(Record set)
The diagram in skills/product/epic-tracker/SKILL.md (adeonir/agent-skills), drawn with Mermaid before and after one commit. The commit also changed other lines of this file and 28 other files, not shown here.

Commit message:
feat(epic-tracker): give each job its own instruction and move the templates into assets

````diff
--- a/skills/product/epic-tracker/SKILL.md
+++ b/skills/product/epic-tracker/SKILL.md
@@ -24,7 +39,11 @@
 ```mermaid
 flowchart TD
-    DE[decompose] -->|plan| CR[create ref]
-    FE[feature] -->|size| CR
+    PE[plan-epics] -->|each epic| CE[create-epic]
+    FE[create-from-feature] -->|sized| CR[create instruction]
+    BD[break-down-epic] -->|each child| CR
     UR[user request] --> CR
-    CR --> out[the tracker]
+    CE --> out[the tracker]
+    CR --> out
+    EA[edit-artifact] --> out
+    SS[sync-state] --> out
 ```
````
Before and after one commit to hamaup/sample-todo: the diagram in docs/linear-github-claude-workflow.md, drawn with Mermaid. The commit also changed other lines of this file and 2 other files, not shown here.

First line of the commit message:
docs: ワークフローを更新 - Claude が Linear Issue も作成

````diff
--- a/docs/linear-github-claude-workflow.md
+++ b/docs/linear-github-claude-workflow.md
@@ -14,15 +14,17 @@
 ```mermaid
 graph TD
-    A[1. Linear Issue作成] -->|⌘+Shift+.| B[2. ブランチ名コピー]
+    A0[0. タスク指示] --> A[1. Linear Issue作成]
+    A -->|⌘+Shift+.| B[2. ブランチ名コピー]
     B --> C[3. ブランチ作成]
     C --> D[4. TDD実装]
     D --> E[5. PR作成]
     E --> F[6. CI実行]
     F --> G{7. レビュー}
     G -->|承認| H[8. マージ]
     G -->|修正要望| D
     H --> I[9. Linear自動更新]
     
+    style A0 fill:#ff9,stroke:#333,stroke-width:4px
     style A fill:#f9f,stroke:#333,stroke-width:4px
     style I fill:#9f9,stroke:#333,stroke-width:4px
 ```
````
(End Record set)
Aim of the exercise - Reproduce the entries exactly. Every word has to stay the same.

Response for this exercise -
The diagram in skills/product/epic-tracker/SKILL.md (adeonir/agent-skills), drawn with Mermaid before and after one commit. The commit also changed other lines of this file and 28 other files, not shown here.

Commit message:
feat(epic-tracker): give each job its own instruction and move the templates into assets

````diff
--- a/skills/product/epic-tracker/SKILL.md
+++ b/skills/product/epic-tracker/SKILL.md
@@ -24,7 +39,11 @@
 ```mermaid
 flowchart TD
-    DE[decompose] -->|plan| CR[create ref]
-    FE[feature] -->|size| CR
+    PE[plan-epics] -->|each epic| CE[create-epic]
+    FE[create-from-feature] -->|sized| CR[create instruction]
+    BD[break-down-epic] -->|each child| CR
     UR[user request] --> CR
-    CR --> out[the tracker]
+    CE --> out[the tracker]
+    CR --> out
+    EA[edit-artifact] --> out
+    SS[sync-state] --> out
 ```
````
Before and after one commit to hamaup/sample-todo: the diagram in docs/linear-github-claude-workflow.md, drawn with Mermaid. The commit also changed other lines of this file and 2 other files, not shown here.

First line of the commit message:
docs: ワークフローを更新 - Claude が Linear Issue も作成

````diff
--- a/docs/linear-github-claude-workflow.md
+++ b/docs/linear-github-claude-workflow.md
@@ -14,15 +14,17 @@
 ```mermaid
 graph TD
-    A[1. Linear Issue作成] -->|⌘+Shift+.| B[2. ブランチ名コピー]
+    A0[0. タスク指示] --> A[1. Linear Issue作成]
+    A -->|⌘+Shift+.| B[2. ブランチ名コピー]
     B --> C[3. ブランチ作成]
     C --> D[4. TDD実装]
     D --> E[5. PR作成]
     E --> F[6. CI実行]
     F --> G{7. レビュー}
     G -->|承認| H[8. マージ]
     G -->|修正要望| D
     H --> I[9. Linear自動更新]
     
+    style A0 fill:#ff9,stroke:#333,stroke-width:4px
     style A fill:#f9f,stroke:#333,stroke-width:4px
     style I fill:#9f9,stroke:#333,stroke-width:4px
 ```
````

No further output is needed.